Dicentra formosa is a perennial forest plant native to the Northwest Coast, from the Pacific Ocean to the Cascade Mountains in Washington & Oregon. It is one of our most beautiful native plants. The flowers are usually a pale pink, but darker individuals, like the one shown in this photo, can be found. In time, one plant will spread widely by its creeping rootstock & also by seed. Over several years it may fill up a shaded area. Dicentra formosa does not grow well in full sun, but will take some partly sunny locations. This is primarily a plant of the forest floor with moderate water needs in summer. The leaves have a pleasing, fern-like appearance. They die to the ground in winter. Dicentra formosa pairs nicely with Oxalis oregana, a native forest groundcover. Find them in the native plant section of most nurseries in the Seattle area.
This blog began in 2008 as metropolitan gardens to provide information on gardening in Seattle & places like it. Click on Gardening in Cascadia. It expanded to include Parks P-Patches Public Gardens in the US, Canada & Europe. Then Nature was added. (The only difference between garden & nature is intent.) Most recent posts are not about Seattle, or Cascadia. Many are Urban Landscape, mostly streetscape. Posts appear on 1st Friday & sometimes also on 3rd Friday.

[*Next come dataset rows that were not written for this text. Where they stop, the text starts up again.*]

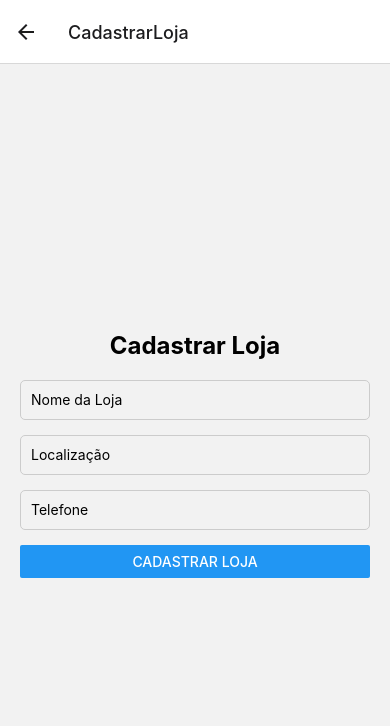
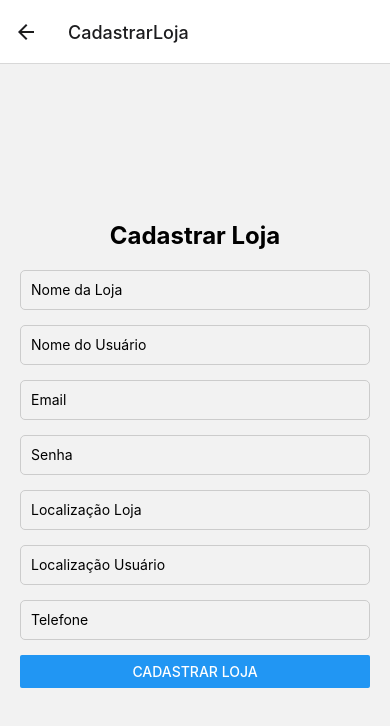
Before and after one commit to MarceloDev1/XepaFoodApp, a React Native app: screen /CadastrarLoja in a window 390 px wide. Shown: the top 726 px of the page. Built offline with nearby package versions, Linux system fonts and the light colour scheme.

Commit message:
Nova Tela Cadastro Loja com Dados de Usuario

```diff
--- a/src/views/CadastrarLojaScreen.js
+++ b/src/views/CadastrarLojaScreen.js
@@ -4,20 +4,29 @@ import api from '../services/axios';
 
 const CadastrarLojaScreen = ({ navigation }) => {
   const [nomeLoja, setNomeLoja] = useState("");
-  const [localizacao, setLocalizacao] = useState("");
+  const [nome, setNome] = useState("");
+  const [email, setEmail] = useState("");
+  const [senha, setSenha] = useState("");
+  const [localizacaoLoja, setLocalizacaoLoja] = useState("");
+  const [localizacaoUsuario, setLocalizacaoUsuario] = useState("");
   const [telefone, setTelefone] = useState("");
 
   const handleCadastrarLoja = async () => {
-    if (nomeLoja === "" || localizacao === "" || telefone === "") {
+    if (nomeLoja === "" || localizacaoLoja === "" || telefone === "") {
       Alert.alert("Erro", "Por favor, preencha todos os campos.");
       return;
     }
 
     try {
-      const response = await api.post('/api/Loja/CriarLoja', {
+      const response = await api.post('/api/Loja/CriarLojaEUsuario', {
         nomeLoja,
-        localizacao,
-        telefone
+        nome,
+        email,
+        senha,
+        localizacaoLoja,
+        localizacaoUsuario,
+        telefone,
+        feirante : true
       });
 
       if (response.status === 201) {
@@ -41,16 +50,39 @@ const CadastrarLojaScreen = ({ navigation }) => {
       />
       <TextInput
         style={styles.input}
-        placeholder="Localização"
-        value={localizacao}
-        onChangeText={setLocalizacao}
+        placeholder="Nome do Usuário"
+        value={nome}
+        onChangeText={setNome}
+      />
+      <TextInput
+        style={styles.input}
+        placeholder="Email"
+        value={email}
+        onChangeText={setEmail}
+      />
+      <TextInput
+        style={styles.input}
+        placeholder="Senha"
+        value={senha}
+        onChangeText={setSenha}
+      />
+      <TextInput
+        style={styles.input}
+        placeholder="Localização Loja"
+        value={localizacaoLoja}
+        onChangeText={setLocalizacaoLoja}
+      />
+       <TextInput
+        style={styles.input}
+        placeholder="Localização Usuário"
+        value={localizacaoUsuario}
+        onChangeText={setLocalizacaoUsuario}
       />
       <TextInput
         style={styles.input}
         placeholder="Telefone"
         value={telefone}
         onChangeText={setTelefone}
-        keyboardType="phone-pad"
       />
       <Button title="Cadastrar Loja" onPress={handleCadastrarLoja} />
     </View>
```
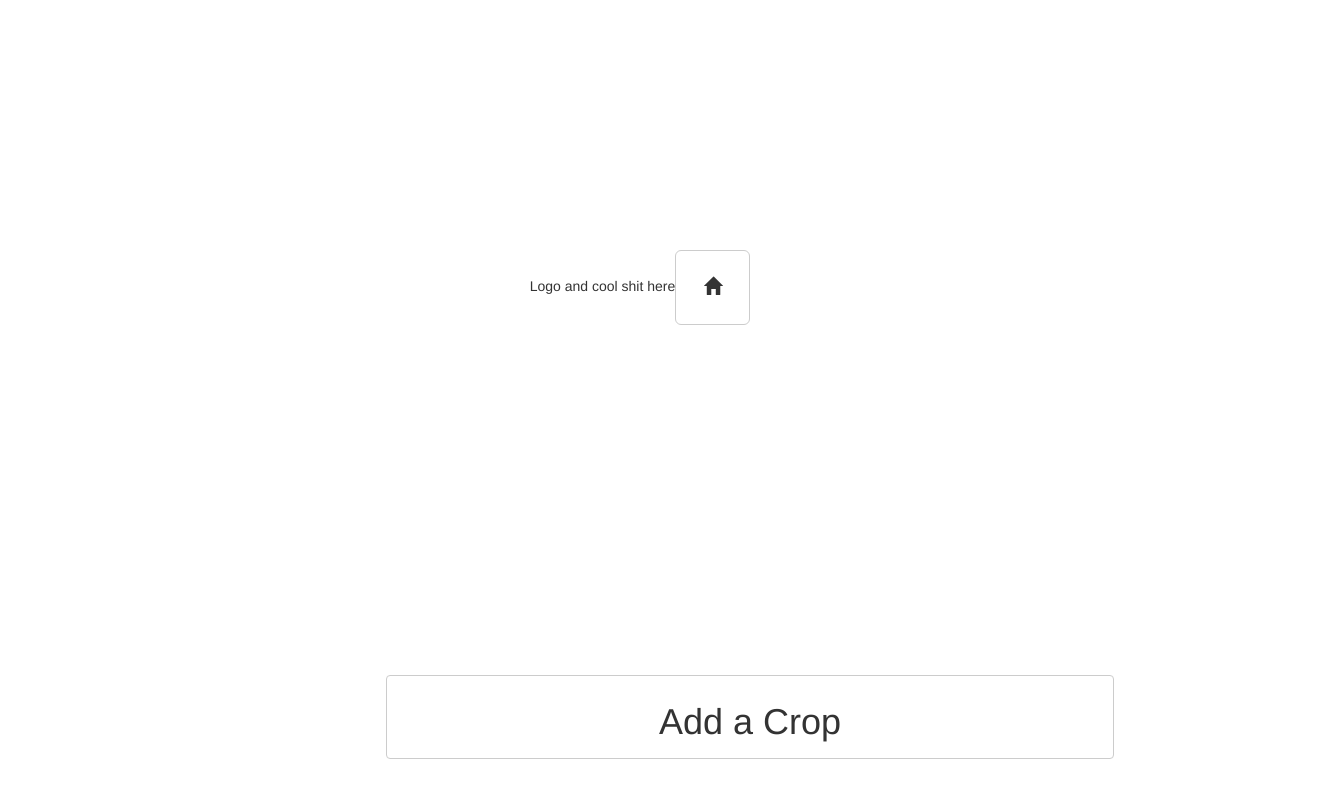
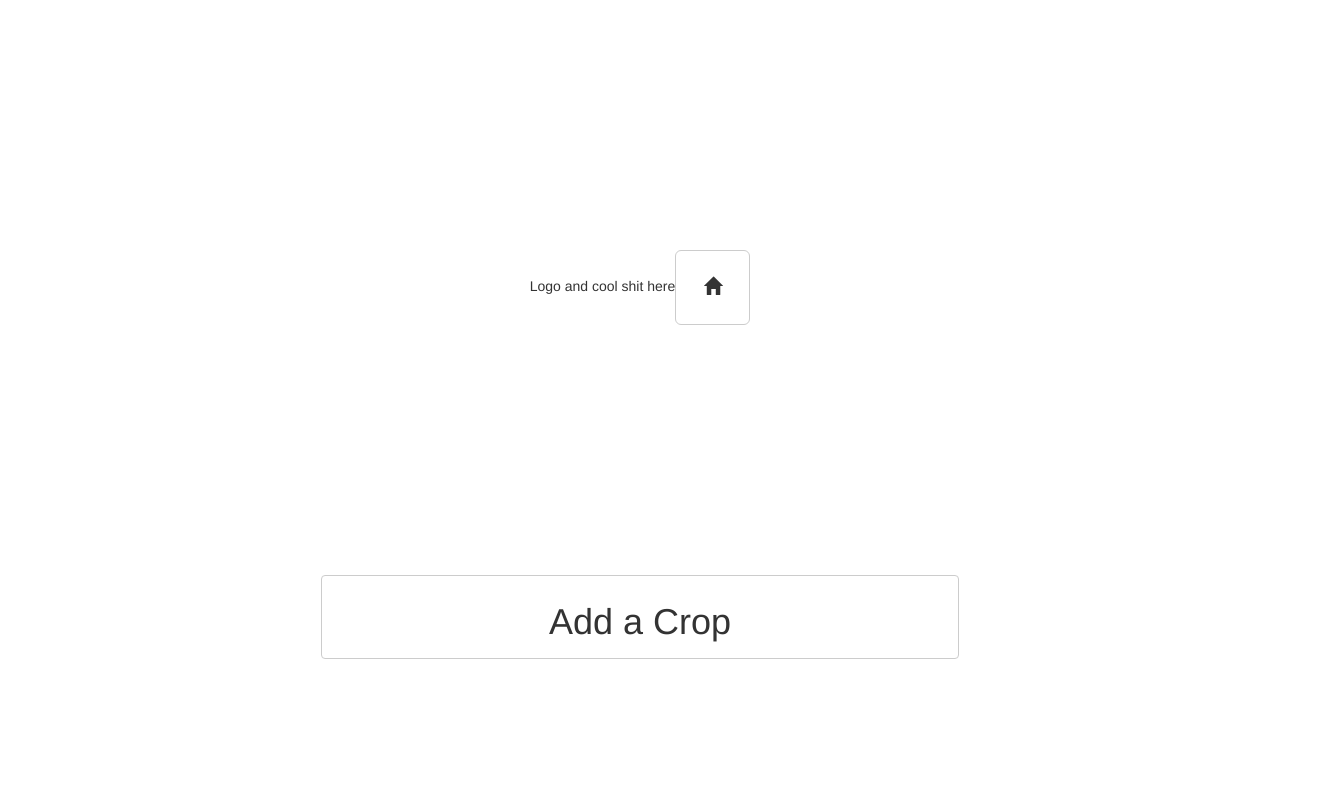
Before and after one commit to NicoleEssex/MetroAgro, a React (Create React App) app in the folder client/: page /mybounty in a window 1280 px wide. Shown: the top 798 px of the page, 1335 px wide, since content can reach past the window. Built offline with nearby package versions, Linux system fonts and the light colour scheme.

Commit message:
put in other modal, still need to get it to show on click

```diff
--- a/client/src/components/Modal/HarvestModal.js
+++ b/client/src/components/Modal/HarvestModal.js
@@ -1,5 +1,6 @@
 import React from 'react';
 import {Button, Modal, ModalHeader, ModalBody, ModalFooter, FormGroup, Label, Input } from 'reactstrap';
+import AddCropFormButton from "../buttons/AddCropFormButton"
 // import './harvest.css'
 
 class HarvestModal extends React.Component {
@@ -21,7 +22,7 @@ class HarvestModal extends React.Component {
   render() {
     return (
       <div className="modal-group">
-
+        <AddCropFormButton />
         <Modal isOpen={this.state.modal} toggle={this.toggle} className={this.props.className}>
           <ModalHeader toggle={this.toggle}>Harvest Info</ModalHeader>
           <ModalBody>
--- a/client/src/components/pages/AvailHarvests/AvailHarvests.js
+++ b/client/src/components/pages/AvailHarvests/AvailHarvests.js
@@ -22,7 +22,7 @@ class AvailHarvests extends Component {
                 </Row>
             <Row>
                 <Col>
-                {/* <HarvestModal />  */}
+
                 </Col>
             </Row>
             <Row>
--- a/client/src/components/pages/MyBounty/MyBounty.js
+++ b/client/src/components/pages/MyBounty/MyBounty.js
@@ -1,7 +1,8 @@
 import React, { Component } from "react";
 import {Container, Row, Col,} from "reactstrap";
 import HomeButton from "../../buttons/HomeButton/";
-import AddCropModal from "../../Modal/AddCropModal"
+import HarvestModal from "../../Modal/HarvestModal";
+
 
 // import DeleteBtn from "../../components/DeleteBtn";
 
@@ -24,7 +25,7 @@ class MyBounty extends Component {
                 </Row>
                 <Row>
                     <Col>
-                        <AddCropModal />
+                    <HarvestModal />
                     </Col>
                 </Row>
                 <Row>
```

The city of Seattle rests between 2 bodies of water: Puget Sound & Lake Washington. Puget Sound is a substantial part of the Salish Sea & a very small part of the Pacific Ocean. The Salish Sea is set apart from the Pacific by the Olympic Peninsula in the state of Washington & Vancouver Island in the province of British Columbia. The dense, wet clouds of the Pacific Ocean travel as far as the Cascade Mountains, near the Salish Sea & not very far from the ocean. East of the Cascades lies the desert of the Columbia Basin. The moist, temperate climate of Seattle extends south to northern California & north to southeastern Alaska. The Pacific Northwest Coast from San Francisco Bay to Cook Inlet shares a flora dominated by evergreen coniferous forest. The central portion, west of the Cascade Mountains, is called Cascadia. The climate is cool & wet from fall to spring, warm & dry in summer. The Olympic Mountains block Seattle from much of the Pacific rainfall. Seattle is drier than the Atlantic coast of North America & northern Europe, cooler in summer & warmer in winter. It lies near the latitude of Paris & Quebec City.